Location: In the bothy, 7 chains down the line from Dodman's Lane level crossing, in the nation formerly known as Great Britain - possibly to become "South Scotland" or "Non-Caledonia" from September 2016. Kettle's on.
With a little experimentation or estimation, you can determine the effect of angle of attack on lift. (Generally, for a symmetric airfoil, the CL is about .1 for each degree of attack angle from 1 through 10 or 12.) (However, how the airfoil is mounted, re proximity to walls, etc., will affect lift.) Then, with CL in hand you can measure lift force with a strain gauge (etc.) and apply the formula for lift, which is 1/2 rho x area x Vsquared x CL. (rho = mass density of the fluid.)

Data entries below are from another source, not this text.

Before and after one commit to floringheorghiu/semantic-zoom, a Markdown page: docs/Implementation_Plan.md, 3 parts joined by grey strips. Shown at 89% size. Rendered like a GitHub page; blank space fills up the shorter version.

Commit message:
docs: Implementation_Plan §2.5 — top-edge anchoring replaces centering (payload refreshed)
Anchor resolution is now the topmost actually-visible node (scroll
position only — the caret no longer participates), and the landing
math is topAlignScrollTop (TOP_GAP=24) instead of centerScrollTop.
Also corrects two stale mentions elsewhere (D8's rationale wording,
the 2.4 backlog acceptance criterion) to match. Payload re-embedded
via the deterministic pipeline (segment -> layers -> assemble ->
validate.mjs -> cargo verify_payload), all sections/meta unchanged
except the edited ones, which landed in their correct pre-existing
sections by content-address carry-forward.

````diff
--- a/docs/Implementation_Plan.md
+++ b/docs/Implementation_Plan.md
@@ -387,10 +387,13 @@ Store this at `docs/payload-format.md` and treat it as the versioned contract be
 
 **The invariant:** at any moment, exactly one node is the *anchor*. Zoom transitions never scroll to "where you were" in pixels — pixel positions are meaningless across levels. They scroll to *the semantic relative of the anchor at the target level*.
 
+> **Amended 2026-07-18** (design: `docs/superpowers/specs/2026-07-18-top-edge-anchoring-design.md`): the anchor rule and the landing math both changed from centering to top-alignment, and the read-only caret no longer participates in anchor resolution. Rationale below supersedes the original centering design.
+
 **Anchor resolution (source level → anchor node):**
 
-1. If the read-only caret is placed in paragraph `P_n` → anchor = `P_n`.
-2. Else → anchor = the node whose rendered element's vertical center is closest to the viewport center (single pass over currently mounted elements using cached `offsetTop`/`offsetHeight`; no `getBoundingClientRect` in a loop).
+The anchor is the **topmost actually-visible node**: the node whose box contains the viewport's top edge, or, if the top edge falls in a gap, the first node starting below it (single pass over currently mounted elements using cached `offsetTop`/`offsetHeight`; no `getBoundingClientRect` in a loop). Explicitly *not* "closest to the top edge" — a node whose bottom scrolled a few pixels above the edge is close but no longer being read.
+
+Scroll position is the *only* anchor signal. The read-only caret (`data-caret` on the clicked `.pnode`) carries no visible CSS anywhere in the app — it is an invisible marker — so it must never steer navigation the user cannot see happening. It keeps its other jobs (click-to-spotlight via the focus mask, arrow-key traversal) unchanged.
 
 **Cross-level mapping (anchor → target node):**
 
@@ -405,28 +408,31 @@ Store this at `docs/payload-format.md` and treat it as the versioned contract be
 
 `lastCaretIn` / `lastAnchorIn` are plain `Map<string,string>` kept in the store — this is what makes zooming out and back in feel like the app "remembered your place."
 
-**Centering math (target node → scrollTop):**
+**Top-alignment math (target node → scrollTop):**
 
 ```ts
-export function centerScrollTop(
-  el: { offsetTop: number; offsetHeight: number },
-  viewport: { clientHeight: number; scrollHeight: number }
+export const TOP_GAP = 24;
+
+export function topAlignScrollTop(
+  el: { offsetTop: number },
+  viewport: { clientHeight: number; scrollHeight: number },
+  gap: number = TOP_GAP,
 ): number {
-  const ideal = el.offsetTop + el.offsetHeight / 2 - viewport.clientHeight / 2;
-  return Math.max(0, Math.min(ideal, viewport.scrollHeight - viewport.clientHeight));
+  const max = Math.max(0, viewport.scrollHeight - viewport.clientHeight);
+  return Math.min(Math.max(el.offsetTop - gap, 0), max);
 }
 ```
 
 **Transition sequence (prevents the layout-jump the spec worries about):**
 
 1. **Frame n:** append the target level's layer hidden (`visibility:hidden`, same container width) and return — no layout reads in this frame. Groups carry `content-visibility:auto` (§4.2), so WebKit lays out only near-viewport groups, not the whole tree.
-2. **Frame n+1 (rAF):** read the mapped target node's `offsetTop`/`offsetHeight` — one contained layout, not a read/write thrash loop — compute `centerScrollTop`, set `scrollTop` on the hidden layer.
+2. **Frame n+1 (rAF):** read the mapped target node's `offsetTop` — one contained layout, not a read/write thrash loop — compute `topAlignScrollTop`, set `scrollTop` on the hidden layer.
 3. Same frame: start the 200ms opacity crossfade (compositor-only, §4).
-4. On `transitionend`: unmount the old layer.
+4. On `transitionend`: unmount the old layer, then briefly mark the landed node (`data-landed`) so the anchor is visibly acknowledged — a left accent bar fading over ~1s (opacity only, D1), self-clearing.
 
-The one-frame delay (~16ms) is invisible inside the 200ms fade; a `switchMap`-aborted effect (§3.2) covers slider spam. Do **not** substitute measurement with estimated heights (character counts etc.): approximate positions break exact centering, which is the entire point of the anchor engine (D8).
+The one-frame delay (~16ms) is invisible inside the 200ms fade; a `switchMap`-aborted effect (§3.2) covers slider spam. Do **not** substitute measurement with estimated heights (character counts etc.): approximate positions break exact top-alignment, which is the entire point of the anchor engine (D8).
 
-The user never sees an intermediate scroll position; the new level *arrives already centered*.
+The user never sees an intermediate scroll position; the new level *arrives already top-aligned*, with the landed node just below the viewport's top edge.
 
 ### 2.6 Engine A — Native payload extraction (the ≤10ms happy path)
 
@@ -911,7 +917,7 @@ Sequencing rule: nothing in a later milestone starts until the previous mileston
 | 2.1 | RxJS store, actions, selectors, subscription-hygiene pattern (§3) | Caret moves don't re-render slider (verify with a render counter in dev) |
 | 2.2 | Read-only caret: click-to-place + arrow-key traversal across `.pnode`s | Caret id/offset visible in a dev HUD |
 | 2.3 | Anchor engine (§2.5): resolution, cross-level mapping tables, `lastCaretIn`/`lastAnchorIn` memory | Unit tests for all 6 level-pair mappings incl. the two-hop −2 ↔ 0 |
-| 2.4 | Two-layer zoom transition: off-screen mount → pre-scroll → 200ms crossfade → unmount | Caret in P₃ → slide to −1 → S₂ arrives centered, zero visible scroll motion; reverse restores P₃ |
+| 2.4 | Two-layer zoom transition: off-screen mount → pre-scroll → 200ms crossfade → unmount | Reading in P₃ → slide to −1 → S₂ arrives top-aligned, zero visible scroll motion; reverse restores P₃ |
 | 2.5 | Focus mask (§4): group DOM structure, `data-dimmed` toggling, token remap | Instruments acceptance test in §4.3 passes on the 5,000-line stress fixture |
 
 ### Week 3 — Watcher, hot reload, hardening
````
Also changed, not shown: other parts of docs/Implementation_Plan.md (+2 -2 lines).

Perhaps even easier, is to simply measure lift, and measure flow with some other method in which you have some confidence. Then, knowing that lift varies with the square of speed, you can subsequently use the lift as the measure.
There is more to life than just eating mice.